** EXERCISE INSTRUCTIONS **
Below are entries. Copy exactly the lines running from the line that holds "page; blank space fills up the shorter version." to the line that holds "Also changed, not", with both ends included.

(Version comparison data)
/---

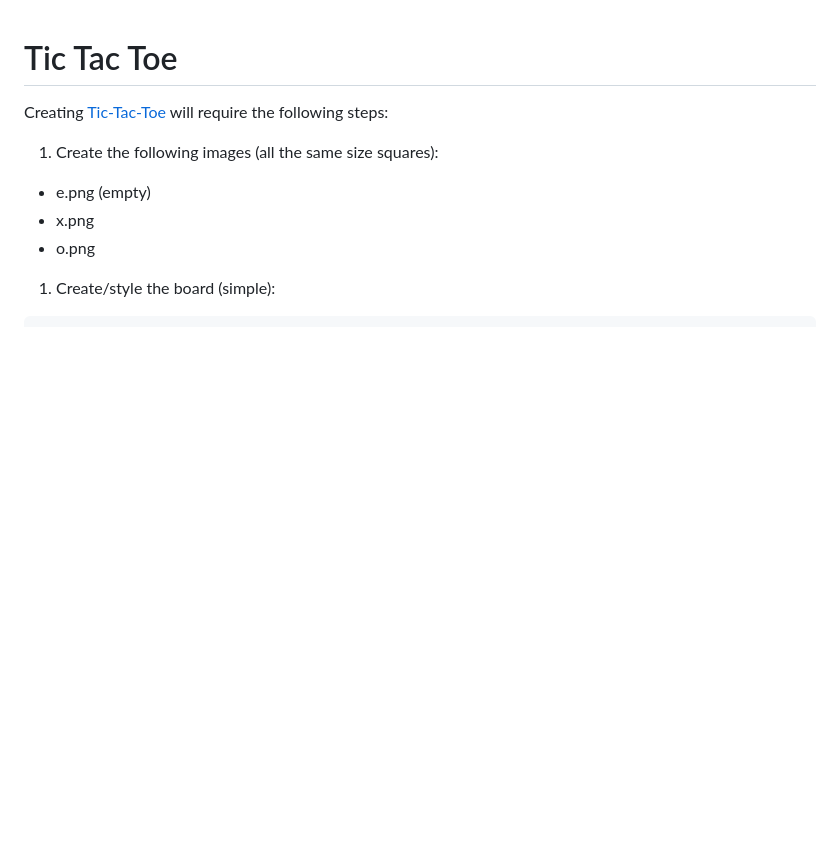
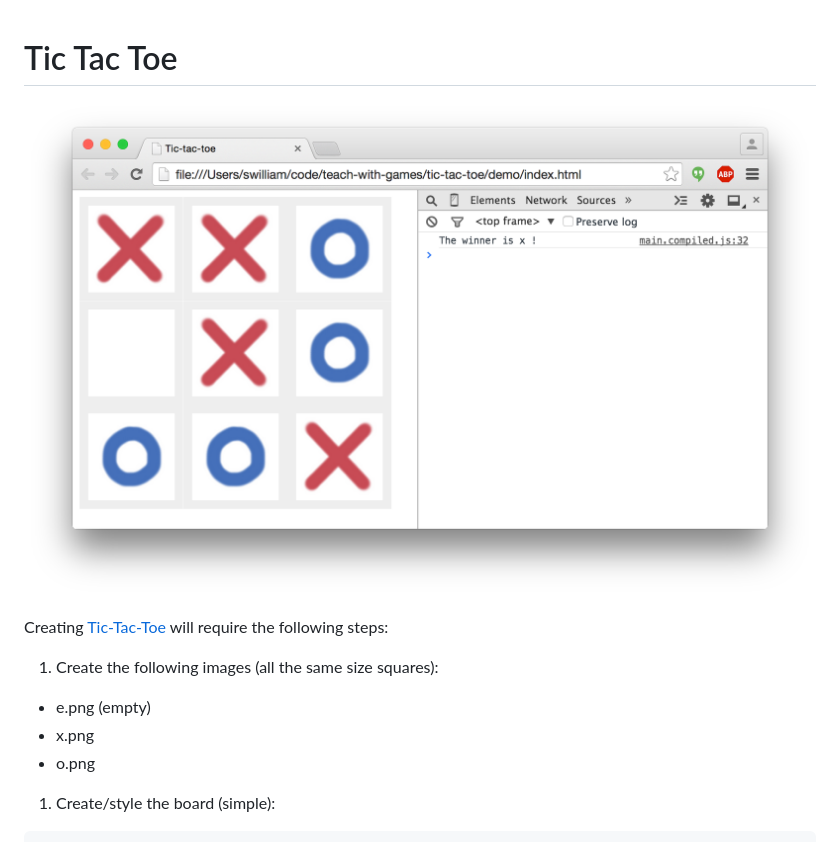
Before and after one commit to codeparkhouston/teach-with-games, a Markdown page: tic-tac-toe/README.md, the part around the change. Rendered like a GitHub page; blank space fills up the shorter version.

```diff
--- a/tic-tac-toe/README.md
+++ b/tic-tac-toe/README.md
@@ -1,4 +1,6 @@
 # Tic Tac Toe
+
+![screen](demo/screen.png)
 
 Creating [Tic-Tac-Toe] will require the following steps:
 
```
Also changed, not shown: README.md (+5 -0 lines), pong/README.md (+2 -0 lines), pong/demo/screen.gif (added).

\---
/---

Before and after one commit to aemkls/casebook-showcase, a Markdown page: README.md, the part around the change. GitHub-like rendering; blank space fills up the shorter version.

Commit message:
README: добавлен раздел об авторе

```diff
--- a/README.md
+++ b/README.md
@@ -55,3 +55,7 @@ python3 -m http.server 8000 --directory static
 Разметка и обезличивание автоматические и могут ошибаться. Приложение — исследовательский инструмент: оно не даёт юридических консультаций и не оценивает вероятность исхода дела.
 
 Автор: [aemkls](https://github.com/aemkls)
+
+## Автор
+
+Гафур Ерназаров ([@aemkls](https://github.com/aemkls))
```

\---

** WRITTEN ANSWER **
Before and after one commit to codeparkhouston/teach-with-games, a Markdown page: tic-tac-toe/README.md, the part around the change. Rendered like a GitHub page; blank space fills up the shorter version.

```diff
--- a/tic-tac-toe/README.md
+++ b/tic-tac-toe/README.md
@@ -1,4 +1,6 @@
 # Tic Tac Toe
+
+![screen](demo/screen.png)
 
 Creating [Tic-Tac-Toe] will require the following steps:
 
```
Also changed, not shown: README.md (+5 -0 lines), pong/README.md (+2 -0 lines), pong/demo/screen.gif (added).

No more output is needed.